Dataset ::

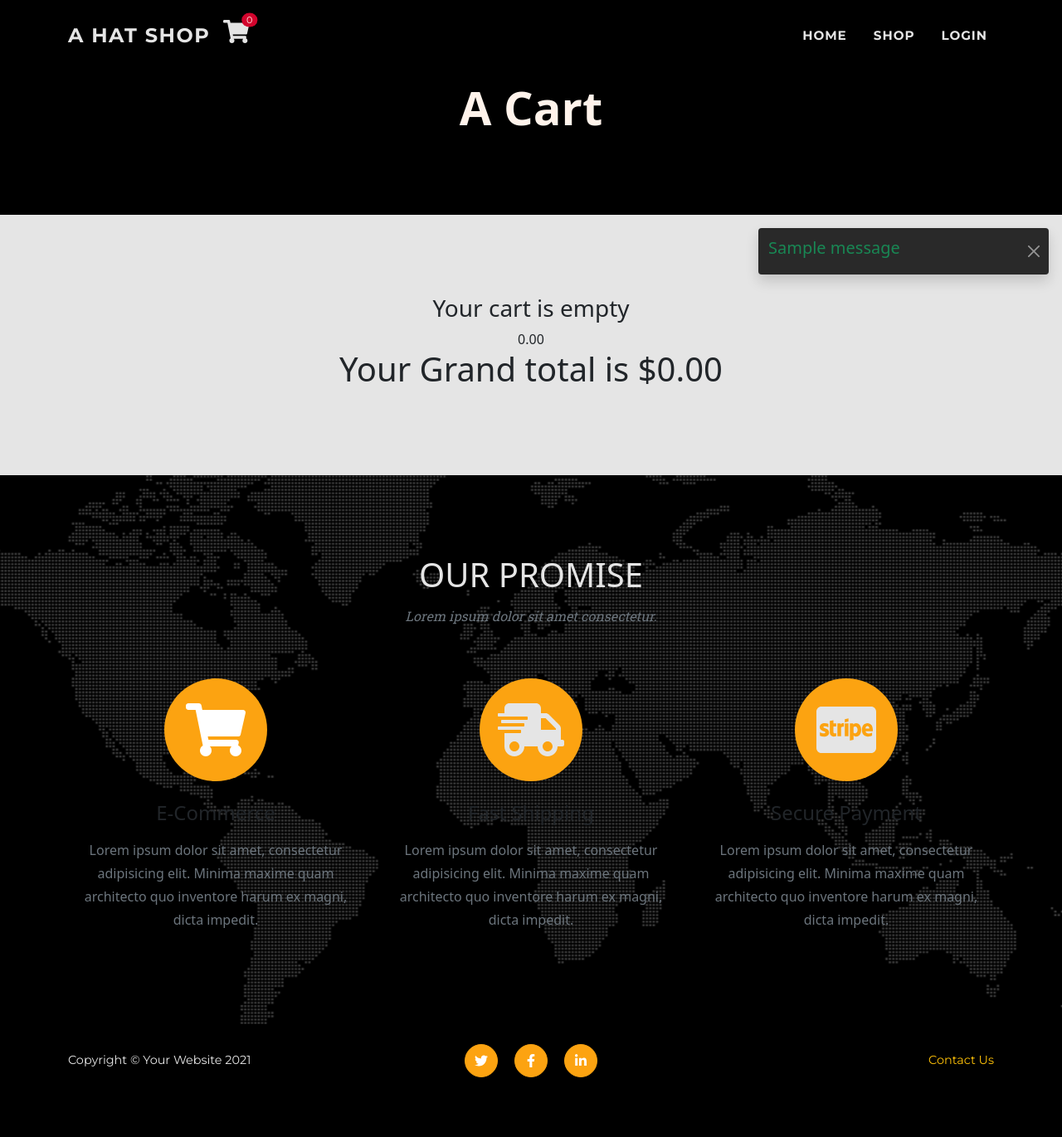
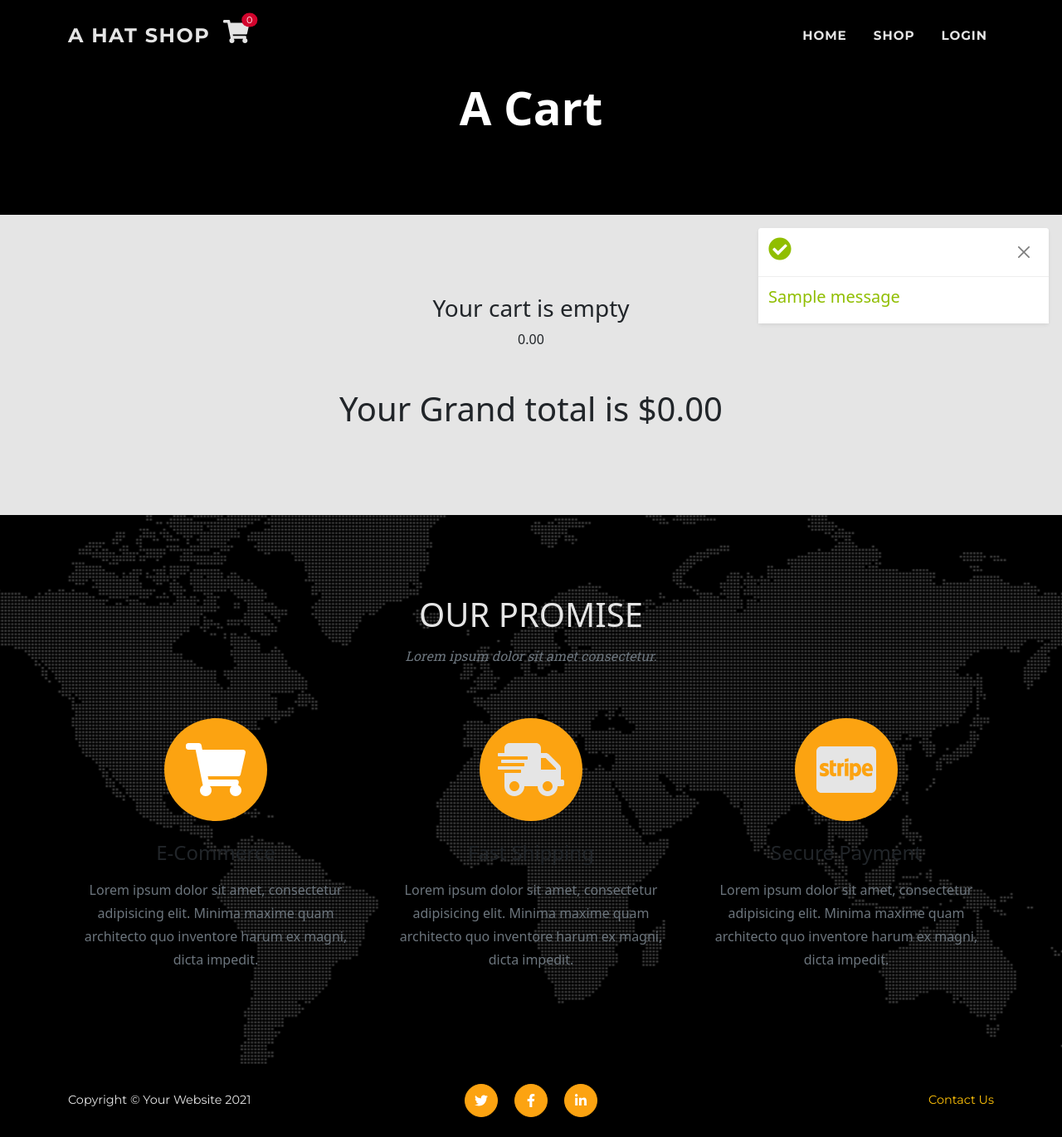
Before and after one commit to rp42dev/MS-4-Django-Full-Stack-Project, a Django app: page /cart/ in a window 1280 px wide. Shown: the whole page at 83% size. Before the commit the page ends 1299 px from the top, so only its background shows below. Run offline with Django 3.2, Linux system fonts and the light colour scheme; one stand-in notice (Sample message) is shown; some libraries are stand-ins or nearby versions.

Commit message:
adde toast message color by level functionality

```diff
--- a/cart/templates/cart/cart.html
+++ b/cart/templates/cart/cart.html
@@ -21,16 +21,16 @@
             {% if cart_items %}
             {% for item in cart_items %}
 
-            <div class="cart-conteiner row align-items-center mt-5">
+            <div class="cart-conteiner shadow-sm rounded-3 bg-white row align-items-center mt-5">
 
                 <div class="col-6 col-sm-3 order-1 position-relative">
-                    {% thumbnail item.product.image "200" as im %}
+                    {% thumbnail item.product.image "100" as im %}
                     <a class="" href="{% url 'shop_item' item.product.id %}">
-
-                        <div class="h-100 d-flex align-items-center "><img class="card-img-top" src="{{ im.url }}"
-                                alt="{{ item.product.name }}" />
+                        <div class="h-100 d-flex align-items-center ">
+                            <img class="card-img-top" src="{{ im.url }}" alt="{{ item.product.name }}" />
                         </div>
                     </a>
+
                     {% if item.product.sale %}
                     <div class="badge bg-danger text-white position-absolute" style="top: 0.5rem; right: 0.5rem">
                         {% widthratio item.product.sale_price item.product.price 100 %}%
@@ -45,7 +45,7 @@
                 </div>
 
                 <div class="col-3 text-center col-6 col-sm-3 order-2 order-sm-3">
-                    <div class="row col">
+                    <div>
                         <!-- Sale badge-->
 
                         {% if item.product.sale %}
@@ -55,33 +55,31 @@
                         {% endif %}
 
                     </div>
-                    <div class="row col ">
 
+                    <div>
                         {% include 'includes/forms/add-remove.html' %}
                     </div>
                 </div>
 
             </div>
-            <hr class="mt-1">
+
             {% endfor %}
 
             {% else %}
+
             <div class="row">
-
                 <div class="col-12 text-center">
                     <h3> Your cart is empty</h3>{{ grand_total|floatformat:2 }}
-
                 </div>
             </div>
 
             {% endif %}
         </div>
     </div>
+
     <div class="row">
-
-        <div class="col-12 text-center">
+        <div class="col-12 mt-5 text-center">
             <h1> Your Grand total is ${{ grand_total|floatformat:2 }}</h1>
-
         </div>
     </div>
 
--- a/cart/views.py
+++ b/cart/views.py
@@ -22,7 +22,7 @@ def add_to_cart(request, item_id):
     redirect_url = request.POST.get('redirect_url')
     cart = request.session.get('cart', {})
     update = product.item_count - quantity
-    # product.item_count = 100
+    # product.item_count = 10
     # product.save()
 
     if update < 0:
@@ -59,17 +59,28 @@ def update_cart(request, item_id):
             cart.pop(item_id)
             product.item_count += 1
             product.save()
-            messages.success(request, f'Removed {product.name} from your bag')
+            messages.success(
+                request, f'Removed {product.name}\
+                    from your bag')
         else:
             cart[item_id] -= 1
             product.item_count += 1
             product.save()
-            messages.success(request, f'Updated {product.name} quantitu to {cart[item_id]}')
+            messages.success(
+                request, f'The hat {product.name}\
+                     quantity was updated to {cart[item_id]}')
     elif action == 'add':
-        cart[item_id] += 1
-        product.item_count -= 1
-        product.save()
-        messages.success(request, f'Updated {product.name} quantitu to {cart[item_id]}')
+        if product.item_count != 0:
+            cart[item_id] += 1
+            product.item_count -= 1
+            product.save()
+            messages.success(
+                request, f'The hat {product.name}\
+                     quantity was updated to {cart[item_id]}')
+        else:
+            messages.error(
+                request, f'Sorry, the {product.name}\
+                    hat is currently out of stock')
 
     request.session['cart'] = cart
     return redirect(reverse('cart'))
--- a/shop/templates/shop/shop.html
+++ b/shop/templates/shop/shop.html
@@ -51,7 +51,7 @@
         <div class="row gx-2 gx-sm-4 gx-lg-5 row-cols-2 row-cols-md-3 row-cols-xl-4 justify-content-center">
             {% for item in products %}
             <div class="col mb-2 mb-sm-4">
-                <div class="card pt-2 justify-content-end h-100">
+                <div class="card shadow-sm rounded-3 pt-2 justify-content-end h-100">
                     <!-- Sale badge-->
                     {% if item.sale %}
                     <div class="badge bg-danger text-white position-absolute" style="top: 0.5rem; right: 0.5rem">
--- a/shop/templates/shop/shop_item.html
+++ b/shop/templates/shop/shop_item.html
@@ -110,7 +110,7 @@
                 {% for relate in related %}
                 {% if relate.id != item.id %}
                 <div class="col mb-2 mb-sm-4">
-                    <div class="card pt-2 justify-content-end h-100">
+                    <div class="card shadow-sm rounded-3 pt-2 justify-content-end h-100">
                         <!-- Sale badge-->
                         {% if relate.sale %}
                         <div class="badge bg-danger text-white position-absolute" style="top: 0.5rem; right: 0.5rem">
@@ -149,7 +149,7 @@
                             </div>
                         </div>
                         <!-- Product actions-->
-                        <div class="card-footer p-4 pt-0 border-top-0 bg-transparent justify-self-end">
+                        <div class="card-footer pt-0 border-top-0 bg-transparent justify-self-end">
 
                         </div>
                     </div>
--- a/static/css/base.css
+++ b/static/css/base.css
@@ -2,11 +2,12 @@
 
 :root {
   --bs-warning: #fca311;
-  --bs-white: #fff;
+  --bs-white: #ffffff;
   --bs-gray: #292929;
   --bs-light: #e5e5e5;
   --bs-dark: #000000;
   --bs-danger: #d2042d;
+  --bs-success: #90be6d;
 
   --bs-primary: #292929;
   --bs-secondary: rgb(229, 229, 229);
@@ -15,11 +16,11 @@
   --bs-secondary-rgb: 229, 229, 229;
 
   --bs-warning-rgb: 252, 163, 17;
+  --bs-success-rgb: 144, 190, 1;
   --bs-danger-rgb: 210, 4, 45;
-  --bs-white-rgb: 255, 243, 235;
+  --bs-white-rgb: 255, 255, 255;
   --bs-light-rgb: 229, 229, 229;
   --bs-dark-rgb: 0, 0, 0;
-  --bs-white-rgb: 255, 243, 235;
 }
 
 html {
@@ -152,11 +153,13 @@ p {
 .navbar-brand,
 .navbar-toggler{
   color: #e5e5e5;
-  transition: color 150ms;
+  transition: color 0.2s ease-in-out;
 }
 
 .cart:hover,
+.cart:active,
 .drop-link:hover,
+.navbar-brand:hover,
 .nav-item .disabled,
 .nav-item .nav-link.active,
 .nav-item .nav-link:hover{
@@ -173,7 +176,6 @@ p {
 }
 
 .dropdown-item:hover,
-.navbar-brand:hover,
 .navbar-toggler:hover{
   background-color: #292929;
   color: #fca311;
@@ -266,7 +268,6 @@ header.masthead .masthead-heading {
   font-family: "Montserrat", -apple-system, BlinkMacSystemFont, "Segoe UI", Roboto, "Helvetica Neue", Arial, sans-serif, "Apple Color Emoji", "Segoe UI Emoji", "Segoe UI Symbol", "Noto Color Emoji";
   z-index: 100;
 }
-
 
 @media (min-width: 768px) {
   header.masthead {
@@ -445,4 +446,17 @@ section#promise .section-heading {
   border-radius: 9px 3px;
 }
 
+
+.toast-container {
+  z-index: 9999;
+}
 /* Cart */
+.count-btn{
+  color: #000000;
+  transition: color 0.2s ease-in-out;
+}
+
+.count-btn:hover{
+  background-color: #e5e5e5;
+  color: #fca311;
+}
--- a/templates/base.html
+++ b/templates/base.html
@@ -45,7 +45,8 @@
                 <a class="position-relative cart" href="{% url 'cart' %}">
                     <i class="fas h3 fa-shopping-cart">
                     </i>
-                    <span class="cart-pill text-white position-absolute top-5 start-98 translate-middle bg-danger rounded-circle">
+                    <span
+                        class="cart-pill text-white position-absolute top-5 start-98 translate-middle bg-danger rounded-circle">
                         {{ item_count }}
                         <span class="visually-hidden">Cart items</span>
                     </span>
--- a/templates/includes/toasts/message.html
+++ b/templates/includes/toasts/message.html
@@ -1,27 +1,71 @@
 <!-- Message toast -->
 <div aria-live="polite" aria-atomic="true" class="position-relative">
     <div class="toast-container position-absolute top-0 end-0 p-3">
-        <div class="toast show align-items-center text-white bg-primary border-0" role="alert" aria-live="assertive"
-            aria-atomic="true">
-            <div class="d-flex">
-                <div class="toast-body">
         {% for message in messages %}
         {% with message.level as level %}
+
+
         {% if level == 40 %}
+        <div class="toast show align-items-center text-white shadow-sm border-0" role="alert" aria-live="assertive"
+            aria-atomic="true">
+
+            <div class="toast-header">
+                <strong class="me-auto text-danger h3"><i class="fas fa-times-circle"></i></strong>
+                <button type="button" class="btn-close btn-close-primary me-2 m-auto" data-bs-dismiss="toast"
+                    aria-label="Close"></button>
+            </div>
+
+            <div class="toast-body ">
                 <h5 class="text-danger">{{ message }}</h5>
+            </div>
+        </div>
+
         {% elif level == 30 %}
+        <div class="toast show align-items-center text-white shadow-sm border-0" role="alert" aria-live="assertive"
+            aria-atomic="true">
+
+            <div class="toast-header">
+                <strong class="me-auto h3 text-warning"><i class="fas fa-exclamation-circle"></i></strong>
+                <button type="button" class="btn-close btn-close-primary me-2 m-auto" data-bs-dismiss="toast"
+                    aria-label="Close"></button>
+            </div>
+            <div class="toast-body">
                 <h5 class="text-warning">{{ message }}</h5>
+            </div>
+
+        </div>
+
         {% elif level == 25 %}
+        <div class="toast show align-items-center text-white shadow-sm border-0" role="alert" aria-live="assertive"
+            aria-atomic="true">
+
+            <div class="toast-header">
+                <strong class="me-auto text-success h3"><i class="fas fa-check-circle"></i></strong>
+                <button type="button" class="btn-close btn-close-primary me-2 m-auto" data-bs-dismiss="toast"
+                    aria-label="Close"></button>
+            </div>
+            <div class="toast-body bg-white">
                 <h5 class="text-success">{{ message }}</h5>
+            </div>
+
+        </div>
+
         {% else %}
-                            <h5 class="text-info">{{ message }}</h5>
+        <div class="toast show align-items-center text-white shadow-sm border-0" role="alert" aria-live="assertive"
+            aria-atomic="true">
+
+            <div class="toast-header">
+                <strong class="me-auto text-info h3"><i class="fas fa-info-circle"></i></strong>
+                <button type="button" class="btn-close btn-close-primary me-2 m-auto" data-bs-dismiss="toast"
+                    aria-label="Close"></button>
+            </div>
+            <div class="toast-body">
+                <h5 class="text-info mt-3">{{ message }}</h5>
+            </div>
+
+        </div>
         {% endif %}
         {% endwith %}
         {% endfor %}
     </div>
-                <button type="button" class="btn-close btn-close-white me-2 m-auto" data-bs-dismiss="toast"
-                    aria-label="Close"></button>
 </div>
-        </div>
-    </div>
-</div>
```
Also changed, not shown: templates/includes/forms/add-remove.html (+10 -10 lines), db.sqlite3, 2 other files. Lines whose indentation alone changed are shown as unchanged.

Action item :: Only lines holding the word "relate" are wanted; list them all from the material.

Exercise output ::
                 {% for relate in related %}
                 {% if relate.id != item.id %}
                         {% if relate.sale %}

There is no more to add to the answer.